The smart learning platform considers the concerns of the government, private sector, and academia in Kaysone, and was conceptualized with their inputs to bridge the skills gap, as well as create a more formal urban employment landscape that can help attract foreign investments.

“We know that the students lack practical skills,” says Sitha Khemmarath, associate professor and vice-president at Savannakhet University. “This project will help develop on-boarding tools for students.”

Applying gaming in e-learning can help engage potential and new employees. It can provide a virtual tour of the work environment to give future employees a sense of familiarity about their new job and allow employers to minimize the time needed to orient new hires.

The project proponents plan to develop a simple and user-friendly interactive web-based platform to gain more support from companies and attract young job seekers and graduates.

Students and jobseekers will be able to learn essential skills such as communication, time management, critical thinking, goal-setting, conflict and risk management, and problem solving, among others.

The platform is currently at the pre-feasibility stage.

Bright careers ahead

Aside from developing the smart learning platform concept and sample e-learning modules, the AASCTF project included a needs assessment and a viability and sustainability analysis. The project is expected to be further refined and potentially undertaken as an ADB investment.

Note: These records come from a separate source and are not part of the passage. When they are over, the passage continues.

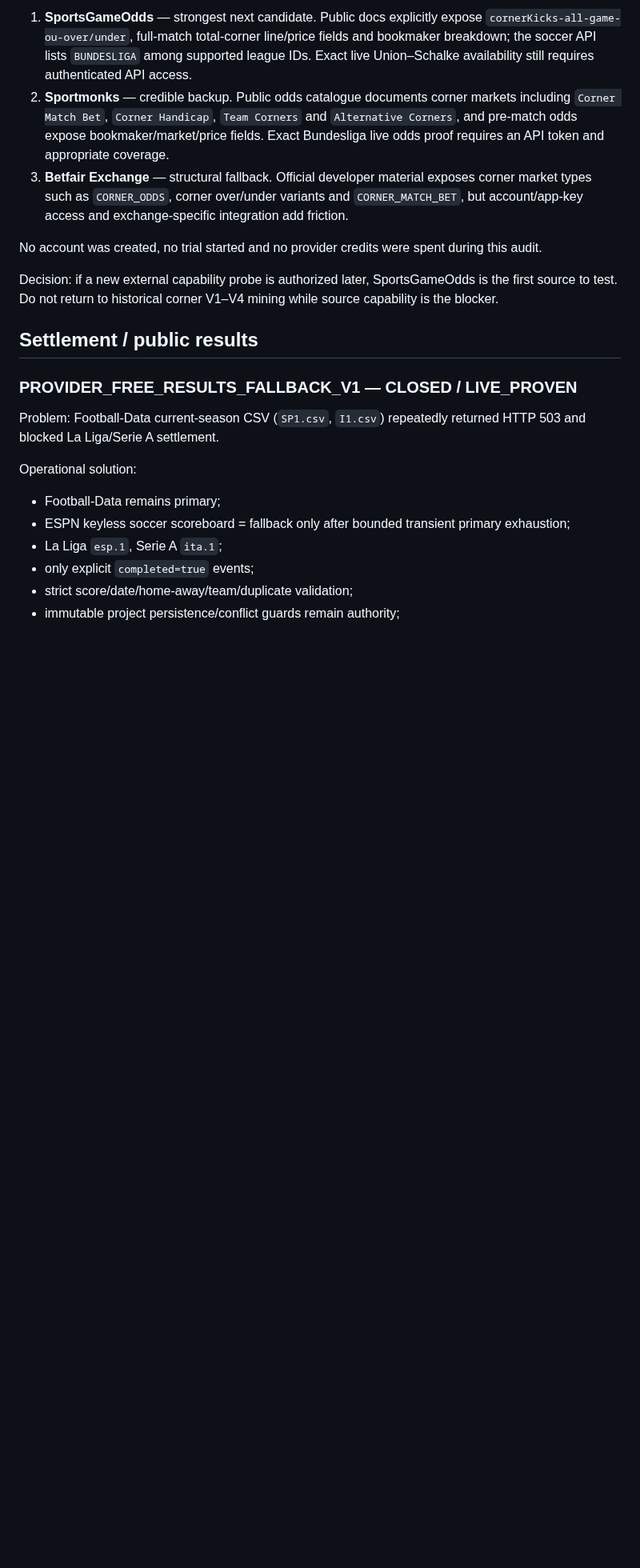
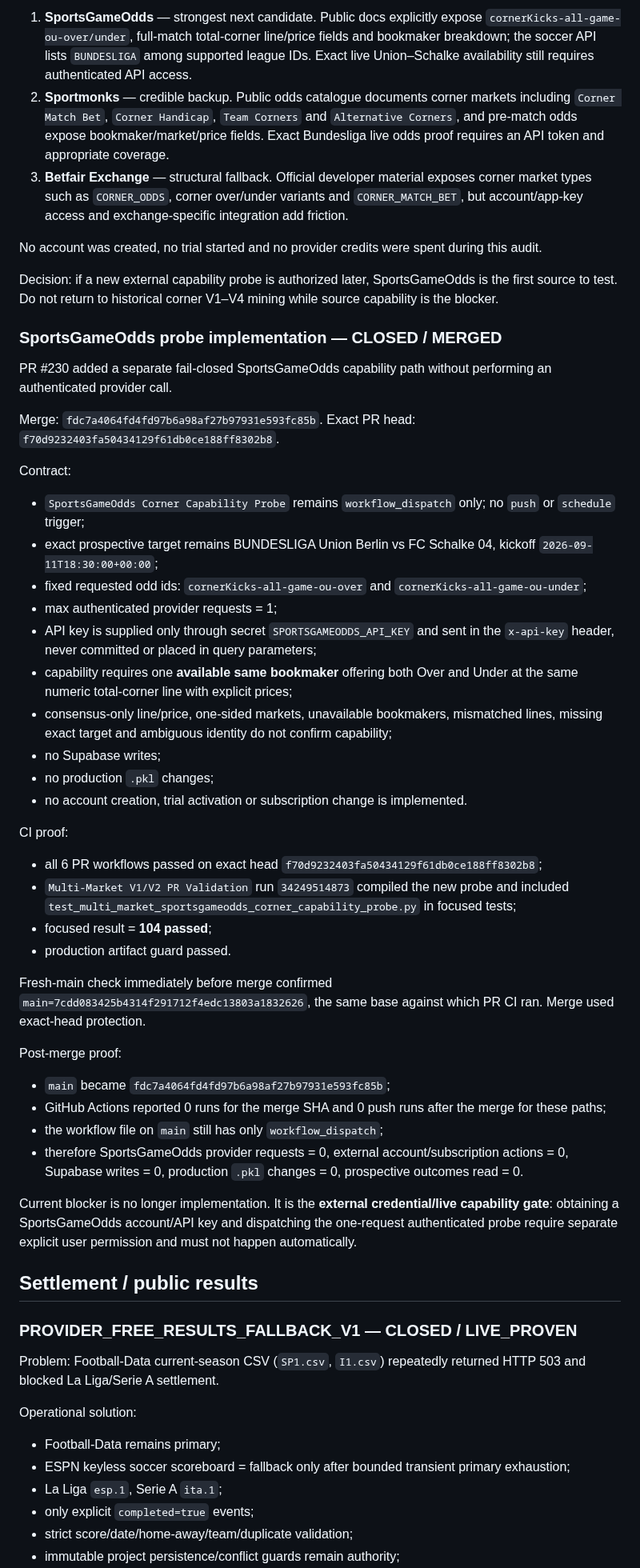
Before and after one commit to MaksimBlud/football-ai, a Markdown page: PROJECT_CONTINUITY.md, the part around one of its changes. Shown at 80% size. GitHub-like rendering; blank space fills up the shorter version.

Commit message:
Record merged SportsGameOdds probe implementation

```diff
--- a/PROJECT_CONTINUITY.md
+++ b/PROJECT_CONTINUITY.md
@@ -232,6 +232,41 @@ No account was created, no trial started and no provider credits were spent duri
 
 Decision: if a new external capability probe is authorized later, SportsGameOdds is the first source to test. Do not return to historical corner V1–V4 mining while source capability is the blocker.
 
+### SportsGameOdds probe implementation — CLOSED / MERGED
+
+PR #230 added a separate fail-closed SportsGameOdds capability path without performing an authenticated provider call.
+
+Merge: `fdc7a4064fd4fd97b6a98af27b97931e593fc85b`.
+Exact PR head: `f70d9232403fa50434129f61db0ce188ff8302b8`.
+
+Contract:
+- `SportsGameOdds Corner Capability Probe` remains `workflow_dispatch` only; no `push` or `schedule` trigger;
+- exact prospective target remains BUNDESLIGA Union Berlin vs FC Schalke 04, kickoff `2026-09-11T18:30:00+00:00`;
+- fixed requested odd ids: `cornerKicks-all-game-ou-over` and `cornerKicks-all-game-ou-under`;
+- max authenticated provider requests = 1;
+- API key is supplied only through secret `SPORTSGAMEODDS_API_KEY` and sent in the `x-api-key` header, never committed or placed in query parameters;
+- capability requires one **available same bookmaker** offering both Over and Under at the same numeric total-corner line with explicit prices;
+- consensus-only line/price, one-sided markets, unavailable bookmakers, mismatched lines, missing exact target and ambiguous identity do not confirm capability;
+- no Supabase writes;
+- no production `.pkl` changes;
+- no account creation, trial activation or subscription change is implemented.
+
+CI proof:
+- all 6 PR workflows passed on exact head `f70d9232403fa50434129f61db0ce188ff8302b8`;
+- `Multi-Market V1/V2 PR Validation` run `34249514873` compiled the new probe and included `test_multi_market_sportsgameodds_corner_capability_probe.py` in focused tests;
+- focused result = **104 passed**;
+- production artifact guard passed.
+
+Fresh-main check immediately before merge confirmed `main=7cdd083425b4314f291712f4edc13803a1832626`, the same base against which PR CI ran. Merge used exact-head protection.
+
+Post-merge proof:
+- `main` became `fdc7a4064fd4fd97b6a98af27b97931e593fc85b`;
+- GitHub Actions reported 0 runs for the merge SHA and 0 push runs after the merge for these paths;
+- the workflow file on `main` still has only `workflow_dispatch`;
+- therefore SportsGameOdds provider requests = 0, external account/subscription actions = 0, Supabase writes = 0, production `.pkl` changes = 0, prospective outcomes read = 0.
+
+Current blocker is no longer implementation. It is the **external credential/live capability gate**: obtaining a SportsGameOdds account/API key and dispatching the one-request authenticated probe require separate explicit user permission and must not happen automatically.
+
 ## Settlement / public results
 
 ### PROVIDER_FREE_RESULTS_FALLBACK_V1 — CLOSED / LIVE_PROVEN
```
Also changed, not shown: other parts of PROJECT_CONTINUITY.md (+8 -5 lines).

AASCTF, which is part of ADB’s Urban Financing Partnership Facility and also under the Southeast Asia Urban Services Facility regional technical assistance, provided $97,575 to the project.

Some students at Savannakhet University already see the smart learning platform as a means to start their careers. “The project will help us get prepared for employment, to know and understand what the job requirements are,” says Pheutsaphar.

Palita, a fellow university student, agrees. “I think this project will make looking for a job easier, helping us become more prepared and more confident in ourselves.”